Thursday, March 14, 2013

Neil Young with the Foo Fighters and The Black Keys - Live At Central Park


It was a grueling run from Central Station to the Park, but I had to run.  I would not let myself miss another second of the Global Citizen's Fest, a concert to combat global poverty that featured rock titans such as The Black Keys, Foo Fighters and Neil Young with Crazy Horse.  Rapper K'naan also performed with the support of a female keyboardist, while John Legend brought his smooth voice for an unexpected performance of John Lennon's "Imagine".




The highlight of the night was Young's last peice, "Rockin In the Free World," where Dave Grohl from Foo Fighters and Dan Auberbach from The Black Keys returned to the stage to sing the chorus alongside the aged rocker.  The song lasted about 20 minutes.







Tuesday, October 2, 2012

Sublime (With Rome) Live at The Comcast Theatre






There was once an era we now call the 90s, when Radio 104 (out of Hartford, CT) played good music and held a daylong onslaught of the best bands from around the country.  This was onslaught was called 104fest.  In those days, Sublime was intact, with lead man Bradley Nowell writing ballads mixing reggae, punk and hip hop.
Sadly, those days are long gone.  In 1996, Bradley died from a heroin overdose, leaving a gaping hole in the music world.  Thus, the band known as Sublime fell apart.  In 2003, Radio104 sold out, flipping to R&B radio shows.  It seemed that all good things had come to an end.  




Having listened to Sublime as a young boy....having been to 104fest in the glory days... standing among a crowd of pumped up hippies at the old 104fest location... I felt like that boy again.  I felt the glory days coming back to life.  A fellow onlooker stopped after the opening song "Oh my god, he sounds just like Bradley." He was, of course, referring to Roman Ramirez, the new frontman for Sublime (now called Sublime with Rome.)  Although Roman cracked his voice during the first note on stage, naked and exposed for all of Hartford to cringe at, he quickly recovered and sent chills down the backs of every long-time Sublime fan.  Bradley's voice swept over crowd out of Rome's mouth, and every hippie there looked on with delight.  It was eerily unbelievable how similar his voice sounded, so much so that I have described Rome as the reincarnation of Bradley (even though Rome was alive when Bradley died....)

Rome

The show, even with Rome's beautiful tenor and the nostalgia of days past, was not as amazing at is could have been.  Bassist Eric Wilson dangled a cigarette out of his mouth throughout the entire show and seemed as if he'd rather be smoking something else, somewhere else.  He even taped down the keys of his synth (producing a deafening pitch) just before leaving the stage at the end of the set, until the tech crew rushed on to ensure the speakers wouldn't blow.


Here are a couple videos of the opening of the set and the song "Let's Go Get Stoned"





As a last thought,

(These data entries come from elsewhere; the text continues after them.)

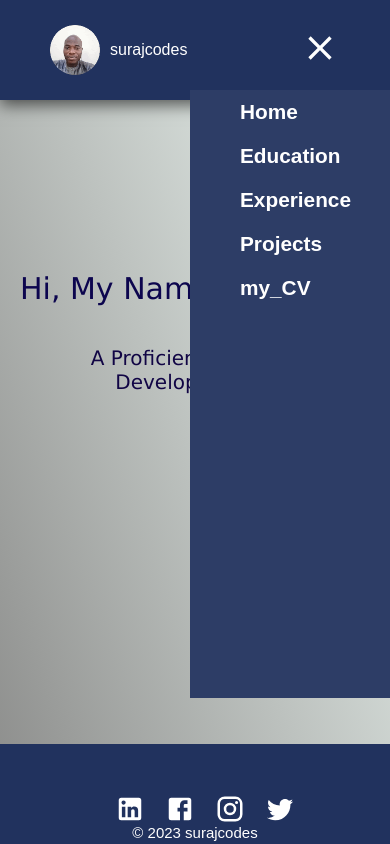
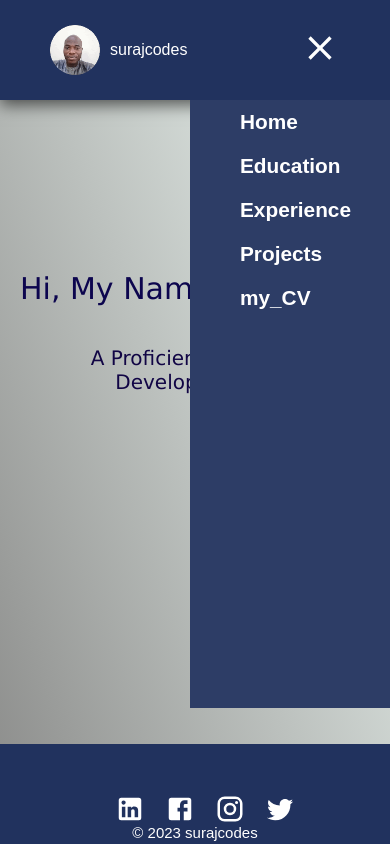
Before and after one commit to surajudeenadegoke/MyPortfolio, a React (Create React App) app: page / in a window 390 px wide. Shown: the top 844 px of the page. Built offline with nearby package versions, Linux system fonts and the light colour scheme.

Commit message:
more amendment on navbar

```diff
--- a/src/styles/Navbar.css
+++ b/src/styles/Navbar.css
@@ -72,13 +72,14 @@
     justify-content: flex-start;
     align-items: flex-start;
     position: fixed;
-    top: 90px;
+    top: 100px;
     right: -300px;
     background-color: #2d3d66;
     width: 200px;
     height: 72vh;
     z-index: 1;
     transition: 0.3 ease-in-out;
+
   }
   .toggleButton {
     background-color: #21325e;
@@ -89,4 +90,7 @@
   #nav--links.active {
     right: 0px;
   }
+  .navbar{
+    visibility:hidden
+  }
 }
```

Dear Large-Boned Guy in the middle of the moshpit,
First, it is not acceptable to mosh to reggae.
Second, a mosh is supposed to be a communal coming together to toss our bodies and feel primal, NOT a chance for you to beat up preteen girls who happen to be around you.